What you need to do:
Pull out every line in the data that has the string "Vitra" in it.

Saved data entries

== == ==

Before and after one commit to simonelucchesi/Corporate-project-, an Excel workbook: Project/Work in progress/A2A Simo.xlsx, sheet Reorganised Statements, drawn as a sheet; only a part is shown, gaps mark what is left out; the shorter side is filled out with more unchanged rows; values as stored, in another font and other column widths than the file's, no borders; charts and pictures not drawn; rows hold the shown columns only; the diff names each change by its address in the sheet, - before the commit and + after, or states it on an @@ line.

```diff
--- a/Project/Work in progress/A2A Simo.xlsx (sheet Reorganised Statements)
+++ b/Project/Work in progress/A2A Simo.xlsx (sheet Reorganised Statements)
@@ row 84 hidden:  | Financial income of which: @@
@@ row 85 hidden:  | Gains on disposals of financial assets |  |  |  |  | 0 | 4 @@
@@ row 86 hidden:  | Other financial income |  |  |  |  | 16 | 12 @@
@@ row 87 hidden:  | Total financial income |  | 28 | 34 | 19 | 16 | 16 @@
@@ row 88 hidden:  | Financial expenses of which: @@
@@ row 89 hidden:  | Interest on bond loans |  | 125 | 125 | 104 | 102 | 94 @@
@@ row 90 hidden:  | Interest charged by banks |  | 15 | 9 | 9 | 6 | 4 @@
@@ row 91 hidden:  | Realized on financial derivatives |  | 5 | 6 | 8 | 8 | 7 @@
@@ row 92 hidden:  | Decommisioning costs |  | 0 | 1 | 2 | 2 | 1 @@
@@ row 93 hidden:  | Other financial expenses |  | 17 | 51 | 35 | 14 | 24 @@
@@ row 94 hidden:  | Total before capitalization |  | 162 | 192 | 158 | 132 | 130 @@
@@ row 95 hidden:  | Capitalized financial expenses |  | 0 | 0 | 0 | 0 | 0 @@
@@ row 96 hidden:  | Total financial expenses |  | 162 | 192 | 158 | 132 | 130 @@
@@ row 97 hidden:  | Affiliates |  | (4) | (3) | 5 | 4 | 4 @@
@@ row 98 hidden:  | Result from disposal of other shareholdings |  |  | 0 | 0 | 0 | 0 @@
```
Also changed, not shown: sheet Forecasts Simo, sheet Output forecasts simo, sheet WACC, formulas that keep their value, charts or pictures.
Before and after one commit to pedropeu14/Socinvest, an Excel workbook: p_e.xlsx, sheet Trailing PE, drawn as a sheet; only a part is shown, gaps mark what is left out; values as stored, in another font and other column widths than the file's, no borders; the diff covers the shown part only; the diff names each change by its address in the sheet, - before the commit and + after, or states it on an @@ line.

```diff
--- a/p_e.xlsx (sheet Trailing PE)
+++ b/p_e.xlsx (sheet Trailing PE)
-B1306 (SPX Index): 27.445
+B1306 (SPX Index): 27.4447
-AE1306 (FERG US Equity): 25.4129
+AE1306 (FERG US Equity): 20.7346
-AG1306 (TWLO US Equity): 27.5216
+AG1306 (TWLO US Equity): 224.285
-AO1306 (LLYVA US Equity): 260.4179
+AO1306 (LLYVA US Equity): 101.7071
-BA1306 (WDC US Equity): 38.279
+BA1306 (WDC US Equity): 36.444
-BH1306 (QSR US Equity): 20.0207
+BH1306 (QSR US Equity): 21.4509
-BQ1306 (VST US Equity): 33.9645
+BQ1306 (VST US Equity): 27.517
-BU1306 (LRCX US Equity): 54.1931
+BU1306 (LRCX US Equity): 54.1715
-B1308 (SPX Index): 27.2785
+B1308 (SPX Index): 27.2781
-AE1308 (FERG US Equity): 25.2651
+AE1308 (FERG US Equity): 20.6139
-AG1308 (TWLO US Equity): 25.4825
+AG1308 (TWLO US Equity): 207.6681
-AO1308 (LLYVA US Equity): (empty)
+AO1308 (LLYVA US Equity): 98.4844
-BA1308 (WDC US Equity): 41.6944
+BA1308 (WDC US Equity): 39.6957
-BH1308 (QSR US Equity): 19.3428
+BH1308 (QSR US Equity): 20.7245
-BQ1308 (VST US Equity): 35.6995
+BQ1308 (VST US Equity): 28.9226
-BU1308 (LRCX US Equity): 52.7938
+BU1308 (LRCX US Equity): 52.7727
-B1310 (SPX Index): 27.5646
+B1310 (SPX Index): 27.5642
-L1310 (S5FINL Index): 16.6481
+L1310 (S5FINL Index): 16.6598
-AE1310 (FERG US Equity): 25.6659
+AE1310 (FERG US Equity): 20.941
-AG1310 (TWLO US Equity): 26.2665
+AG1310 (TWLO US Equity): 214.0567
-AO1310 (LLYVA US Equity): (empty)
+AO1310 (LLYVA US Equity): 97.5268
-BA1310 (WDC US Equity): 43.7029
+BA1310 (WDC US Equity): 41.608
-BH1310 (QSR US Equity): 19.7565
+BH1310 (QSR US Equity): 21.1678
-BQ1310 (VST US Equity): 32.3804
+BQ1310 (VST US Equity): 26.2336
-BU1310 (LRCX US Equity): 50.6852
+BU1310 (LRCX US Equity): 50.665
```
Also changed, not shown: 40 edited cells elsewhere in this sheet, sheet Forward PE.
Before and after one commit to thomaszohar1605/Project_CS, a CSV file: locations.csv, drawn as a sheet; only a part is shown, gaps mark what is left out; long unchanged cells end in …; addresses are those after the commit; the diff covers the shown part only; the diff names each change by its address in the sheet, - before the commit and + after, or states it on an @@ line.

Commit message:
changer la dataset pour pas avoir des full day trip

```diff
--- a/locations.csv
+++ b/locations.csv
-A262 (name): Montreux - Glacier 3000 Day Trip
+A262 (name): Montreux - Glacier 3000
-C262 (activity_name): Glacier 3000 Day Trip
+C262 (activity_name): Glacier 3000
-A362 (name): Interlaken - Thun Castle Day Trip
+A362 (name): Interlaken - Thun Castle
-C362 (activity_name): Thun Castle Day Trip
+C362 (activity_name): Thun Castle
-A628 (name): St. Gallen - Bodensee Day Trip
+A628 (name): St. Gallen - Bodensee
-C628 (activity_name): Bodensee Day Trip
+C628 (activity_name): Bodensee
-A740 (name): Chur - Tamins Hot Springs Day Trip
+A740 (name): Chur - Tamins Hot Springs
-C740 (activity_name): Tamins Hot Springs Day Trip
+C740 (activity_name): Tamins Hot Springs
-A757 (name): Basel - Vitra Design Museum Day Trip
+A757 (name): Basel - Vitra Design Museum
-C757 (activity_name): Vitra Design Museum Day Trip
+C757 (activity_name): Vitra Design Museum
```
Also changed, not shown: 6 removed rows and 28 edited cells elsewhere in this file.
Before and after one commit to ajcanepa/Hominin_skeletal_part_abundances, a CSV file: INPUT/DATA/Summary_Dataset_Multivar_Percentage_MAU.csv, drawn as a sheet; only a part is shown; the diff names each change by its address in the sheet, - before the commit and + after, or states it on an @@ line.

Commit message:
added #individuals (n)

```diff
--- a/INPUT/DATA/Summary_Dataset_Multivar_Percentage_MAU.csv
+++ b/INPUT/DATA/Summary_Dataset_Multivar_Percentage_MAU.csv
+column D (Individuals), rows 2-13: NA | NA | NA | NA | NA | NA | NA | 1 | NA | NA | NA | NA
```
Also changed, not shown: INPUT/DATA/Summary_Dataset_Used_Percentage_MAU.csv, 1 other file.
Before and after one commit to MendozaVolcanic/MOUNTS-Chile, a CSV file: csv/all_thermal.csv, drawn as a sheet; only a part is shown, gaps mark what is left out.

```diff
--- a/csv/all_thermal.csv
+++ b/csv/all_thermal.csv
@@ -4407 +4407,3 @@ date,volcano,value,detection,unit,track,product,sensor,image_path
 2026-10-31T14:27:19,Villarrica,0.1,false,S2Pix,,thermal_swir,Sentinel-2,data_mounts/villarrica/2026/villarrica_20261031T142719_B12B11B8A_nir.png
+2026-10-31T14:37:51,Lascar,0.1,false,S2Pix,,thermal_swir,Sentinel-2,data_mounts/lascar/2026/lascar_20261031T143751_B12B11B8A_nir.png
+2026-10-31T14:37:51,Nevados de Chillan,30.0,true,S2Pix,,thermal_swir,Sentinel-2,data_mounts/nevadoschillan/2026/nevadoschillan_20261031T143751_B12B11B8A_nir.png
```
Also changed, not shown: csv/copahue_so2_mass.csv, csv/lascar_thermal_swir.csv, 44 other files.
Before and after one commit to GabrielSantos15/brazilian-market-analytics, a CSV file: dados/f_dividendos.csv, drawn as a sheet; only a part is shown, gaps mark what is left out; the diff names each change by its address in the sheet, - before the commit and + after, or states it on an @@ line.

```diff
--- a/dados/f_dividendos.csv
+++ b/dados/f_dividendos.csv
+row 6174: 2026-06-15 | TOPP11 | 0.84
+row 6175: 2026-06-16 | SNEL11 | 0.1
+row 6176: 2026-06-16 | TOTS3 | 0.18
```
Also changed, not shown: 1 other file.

== == ==

Solution below:
-A757 (name): Basel - Vitra Design Museum Day Trip
+A757 (name): Basel - Vitra Design Museum
-C757 (activity_name): Vitra Design Museum Day Trip
+C757 (activity_name): Vitra Design Museum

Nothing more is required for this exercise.